Regular readers of this blog are probably tired of hearing about Mad Men and its spoiler anxiety, but a quick recap: AMC sent out review copies of the season’s first episode to critics, with a request from Matthew Weiner that reviews mention no plot details whatsoever from the episode. Weiner was upset that some reviews mentioned plot points anyway: for instance, the fact that Don and Betty Draper were divorced, a fact Weiner confirmed in an interview last fall.
So he decided not to send any further screeners to critics. That’s cool. I’m not constitutionally entitled to them, until the Ninth Circuit Court rules otherwise. If he and AMC want to be absolutist about secrecy, that’s their prerogative.
So imagine my surprise when I got an email from Fancast, announcing that AMC has let them run an exclusive two-minute clip from Sunday’s episode—a scene that includes detail and character information that I would not reveal here even if AMC said it was all right to.
Sigh. I give up.
In any event, Fancast sent out an embed code for the clip, and I’m assuming I would have AMC’s blessing to embed it here. I’m not going to—not to be spiteful, but because I honestly don’t want anyone to accuse me of force-spoiling them by seeing the character involved in the clip and the context of the scene. But here’s the link if you want to watch it at Fancast, at your own risk.

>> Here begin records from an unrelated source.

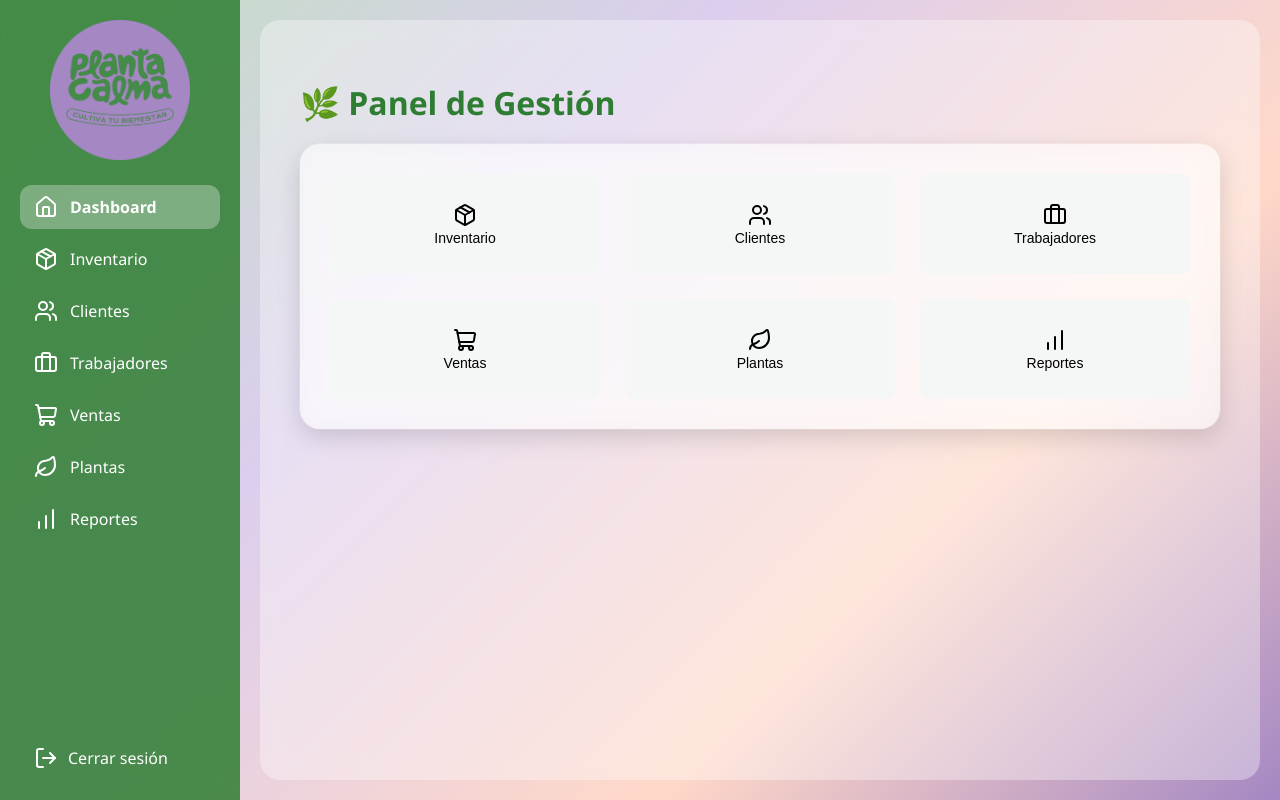
After one commit to ArielleVergara/SGC, a Flask app: page /dashboard in a window 1280 px wide. The commit adds this page. Run offline with Flask 3, Linux system fonts and the light colour scheme; the visitor is signed in with stand-in values (Sample User, id 1).

Commit message:
Se hace un base.html y un base.css, además de agregar el dashboard

```diff
--- a/app/__init__.py
+++ b/app/__init__.py
@@ -6,6 +6,9 @@ def create_app():
 
     # Rutas
     from app.routes.auth_routes import auth_bp
+    from app.routes.dashboard_routes import dashboard_bp
+
     app.register_blueprint(auth_bp)
+    app.register_blueprint(dashboard_bp)
 
     return app
--- /dev/null
+++ b/app/routes/dashboard_routes.py
@@ -0,0 +1,11 @@
+from flask import Blueprint, render_template, request, redirect, session, flash
+from app.utils.auth import login_required
+
+dashboard_bp = Blueprint("dashboard", __name__)
+
+@dashboard_bp.route("/dashboard")
+@login_required
+def dashboard():
+    if "usuario" not in session:
+        return redirect("/login")
+    return render_template("dashboard.html")
--- /dev/null
+++ b/app/static/css/base.css
@@ -0,0 +1,158 @@
+* {
+    box-sizing: border-box;
+}
+
+body.overlay::before {
+    content: "";
+    position: fixed;
+    inset: 0;
+    background: rgba(0, 0, 0, 0.6);
+}
+
+body {
+    margin: 0;
+    font-family: 'Segoe UI', sans-serif;
+
+    background: linear-gradient(
+        135deg,
+        #C0E0C0 0%,
+        #DCCEEE 35%,
+        #FFD8C8 70%,
+        #A487C3 100%
+    );
+
+    height: 100vh;
+}
+
+h1 {
+    margin-bottom: 20px;
+    color: #2e7d32;
+}
+
+/* Animaciones globales */
+@keyframes fadeIn {
+    from { opacity: 0; transform: translateY(-10px); }
+    to { opacity: 1; transform: translateY(0); }
+}
+
+/* Alertas reutilizables */
+.alert {
+    padding: 10px;
+    margin-bottom: 15px;
+    border-radius: 8px;
+    font-size: 14px;
+    text-align: center;
+}
+
+.alert.error {
+    background-color: #FFD8C8;
+    color: #A487C3;
+    border: 1px solid #FFAA85;
+}
+
+/* Inputs base */
+input {
+    border-radius: 8px;
+    font-size: 14px;
+}
+
+/* Botones base */
+button {
+    border-radius: 8px;
+    font-size: 14px;
+    cursor: pointer;
+}
+
+.app-container {
+    display: flex;
+    height: 100vh;
+}
+
+/* Sidebar */
+.sidebar {
+    width: 240px;
+    background: rgba(46, 125, 50, 0.85);
+    backdrop-filter: blur(12px);
+    padding: 20px;
+    color: white;
+    display: flex;
+    flex-direction: column;
+}
+
+.sidebar-menu {
+    display: flex;
+    flex-direction: column;
+    gap: 8px;
+}
+
+.sidebar-menu i {
+    width: 20px;
+    height: 20px;
+}
+
+.sidebar-top {
+    display: flex;
+    justify-content: center;
+}
+
+.sidebar-bottom {
+    margin-top: auto;
+}
+
+.sidebar-bottom a {
+    display: flex;
+    align-items: center;
+    gap: 10px;
+    padding: 10px 14px;
+    border-radius: 12px;
+    color: #FFD8C8;
+}
+
+.sidebar-bottom a:hover {
+    background: rgba(255, 0, 0, 0.2);
+}
+
+.sidebar h2 {
+    margin-bottom: 20px;
+}
+
+.sidebar a {
+    text-decoration: none;
+    color: inherit;
+}
+
+.sidebar-menu a {
+    display: flex;
+    align-items: center;
+    gap: 12px;
+    padding: 10px 14px;
+    border-radius: 12px;
+    text-decoration: none;
+    color: white;
+    transition: all 0.25s ease;
+}
+
+.sidebar-menu a:hover {
+    background: rgba(255,255,255,0.2);
+    transform: translateX(5px);
+}
+
+.sidebar-menu a.active {
+    background: rgba(255,255,255,0.3);
+    font-weight: 600;
+}
+
+.sidebar-logo {
+    width: 140px;
+    margin-bottom: 25px;
+}
+
+/* Contenido */
+.main-content {
+    flex: 1;
+    padding: 40px;
+    background: rgba(255, 255, 255, 0.35);
+    backdrop-filter: blur(10px);
+    border-radius: 20px;
+    margin: 20px;
+}
--- /dev/null
+++ b/app/static/css/dashboard.css
@@ -0,0 +1,49 @@
+.dashboard-container {
+    position: relative;
+    height: 100vh;
+    display: flex;
+    justify-content: center;
+    align-items: center;
+}
+
+.dashboard-card {
+    background: rgba(255, 255, 255, 0.5);
+    backdrop-filter: blur(12px);
+
+    padding: 30px;
+    border-radius: 20px;
+
+    box-shadow:
+        0 8px 25px rgba(0,0,0,0.15),
+        0 0 0 1px rgba(255,255,255,0.3);
+}
+
+.menu {
+    display: grid;
+    grid-template-columns: repeat(3, 1fr);
+    gap: 25px;
+}
+
+.menu button {
+    height: 100px;
+    background: #f4f7f5;
+    border: none;
+    transition: 0.3s ease;
+}
+
+.menu button:hover {
+    transform: translateY(-5px);
+    background: #e0f2f1;
+}
+
+.menu i {
+    width: 32px;
+    height: 32px;
+    color: #2e7d32;
+}
+
+.menu p {
+    margin: 0;
+    font-size: 14px;
+    font-weight: 500;
+}
--- /dev/null
+++ b/app/templates/base.html
@@ -0,0 +1,78 @@
+<!DOCTYPE html>
+<html lang="es">
+<head>
+    <meta charset="UTF-8">
+    <title>{% block title %}PlantaCalma{% endblock %}</title>
+
+    <link rel="stylesheet" href="{{ url_for('static', filename='css/base.css') }}">
+
+    {% block extra_css %}{% endblock %}
+</head>
+<body>
+    <div class="app-container">
+        <aside class="sidebar">
+
+            <div class="sidebar-top">
+                <img src="{{ url_for('static', filename='img/logoPlantaCalma.png') }}" class="sidebar-logo">
+            </div>
+            <nav class="sidebar-menu">
+                <a href="/dashboard" class="{% if request.path == '/dashboard' %}active{% endif %}">
+                    <i data-lucide="home"></i>
+                    <span>Dashboard</span>
+                </a>
+
+                <a href="/inventario" class="{% if request.path == '/inventario' %}active{% endif %}">
+                    <i data-lucide="package"></i>
+                    <span>Inventario</span>
+                </a>
+
+                <a href="/clientes" class="{% if request.path == '/clientes' %}active{% endif %}">
+                    <i data-lucide="users"></i>
+                    <span>Clientes</span>
+                </a>
+
+                <a href="/trabajadores" class="{% if request.path == '/trabajadores' %}active{% endif %}">
+                    <i data-lucide="briefcase"></i>
+                    <span>Trabajadores</span>
+                </a>
+
+                <a href="/ventas" class="{% if request.path == '/ventas' %}active{% endif %}">
+                    <i data-lucide="shopping-cart"></i>
+                    <span>Ventas</span>
+                </a>
+
+                <a href="/plantas" class="{% if request.path == '/plantas' %}active{% endif %}">
+                    <i data-lucide="leaf"></i>
+                    <span>Plantas</span>
+                </a>
+
+                <a href="/reportes" class="{% if request.path == '/reportes' %}active{% endif %}">
+                    <i data-lucide="bar-chart"></i>
+                    <span>Reportes</span>
+                </a>
+            </nav>
+
+            <div class="sidebar-bottom">
+                <a href="/logout" class="logout">
+                    <i data-lucide="log-out"></i>
+                    <span>Cerrar sesión</span>
+                </a>
+            </div>
+
+        </aside>
+
+        <!-- Contenido dinámico -->
+        <main class="main-content">
+            {% block content %}
+            {% endblock %}
+        </main>
+
+    </div>
+
+    {% block extra_js %}{% endblock %}
+    <script src="https://unpkg.com/lucide@latest"></script>
+    <script>
+        lucide.createIcons();
+    </script>
+</body>
+</html>
--- /dev/null
+++ b/app/templates/dashboard.html
@@ -0,0 +1,58 @@
+{% extends "base.html" %}
+
+{% block title %}Dashboard{% endblock %}
+
+{% block extra_css %}
+<link rel="stylesheet" href="{{ url_for('static', filename='css/dashboard.css') }}">
+{% endblock %}
+
+{% block content %}
+
+<h1>🌿 Panel de Gestión</h1>
+
+<div class="dashboard-card">
+    <div class="menu">
+
+        <button onclick="irA('inventario')">
+            <i data-lucide="package"></i>
+            <p>Inventario</p>
+        </button>
+
+        <button onclick="irA('clientes')">
+            <i data-lucide="users"></i>
+            <p>Clientes</p>
+        </button>
+
+        <button onclick="irA('trabajadores')">
+            <i data-lucide="briefcase"></i>
+            <p>Trabajadores</p>
+        </button>
+
+        <button onclick="irA('ventas')">
+            <i data-lucide="shopping-cart"></i>
+            <p>Ventas</p>
+        </button>
+
+        <button onclick="irA('plantas')">
+            <i data-lucide="leaf"></i>
+            <p>Plantas</p>
+        </button>
+
+        <button onclick="irA('reportes')">
+            <i data-lucide="bar-chart"></i>
+            <p>Reportes</p>
+        </button>
+
+    </div>
+</div>
+
+<script src="https://unpkg.com/lucide@latest"></script>
+<script>
+    lucide.createIcons();
+
+    function irA(seccion) {
+        window.location.href = "/" + seccion;
+    }
+</script>
+
+{% endblock %}
--- /dev/null
+++ b/app/utils/auth.py
@@ -0,0 +1,10 @@
+from functools import wraps
+from flask import session, redirect
+
+def login_required(f):
+    @wraps(f)
+    def decorated_function(*args, **kwargs):
+        if "user_id" not in session:
+            return redirect("/login")
+        return f(*args, **kwargs)
+    return decorated_function
```
Also changed, not shown: app/routes/auth_routes.py (+7 -2 lines), app/static/css/login.css (renamed from app/static/css/style.css, +8 -61 lines), app/templates/login.html (+4 -4 lines).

The clip is not devastatingly spoilery, in that I don’t feel it in any way ruined the episode for me. (As I’ve said, I’m personally not very spoiler-sensitive.) But it’s a shining example of how absolutely insane AMC/Weiner’s handling of the spoiler issue is. (It is impossible to disentangle just how much of this is AMC and how much Weiner, though I suspect it is the network, and not him, that wants to put out advance clips.) I simply cannot fathom in what universe the relatively mild, if not downright obvious, information critics mentioned in pre-season Mad Men reviews are “spoilers,” yet the episode 3 clip AMC willingly released is not. But maybe Brian Lowry can rationalize it for me.
And it’s particularly maddening since in sending out the first episode, AMC essentially declared that any factual information from it qualified as a spoiler. This is a more restrictive request, by the way, than I’ve received from any show I’ve covered, including The Sopranos and the few times Lost sent screeners. It’s actually pretty common for shows to send out DVDs with cover letters asking that critics not mention specific scenes and plot developments; I pretty much always honor those, as do most critics I know. A reasonable list of no-fly zones in the cover letter probably would have eliminated most of the problems. But when AMC basically rules, “Everything’s a spoiler,” and then violates its own policy, it’s hard to know how seriously to take them.
What would Mad Men have to say about this? It’s a shame that we’re too early in the 1960s for it to make contextual sense, because the situation really calls for a Richard Nixon paraphrase. Apparently, when AMC does it, that means that it is not a spoiler.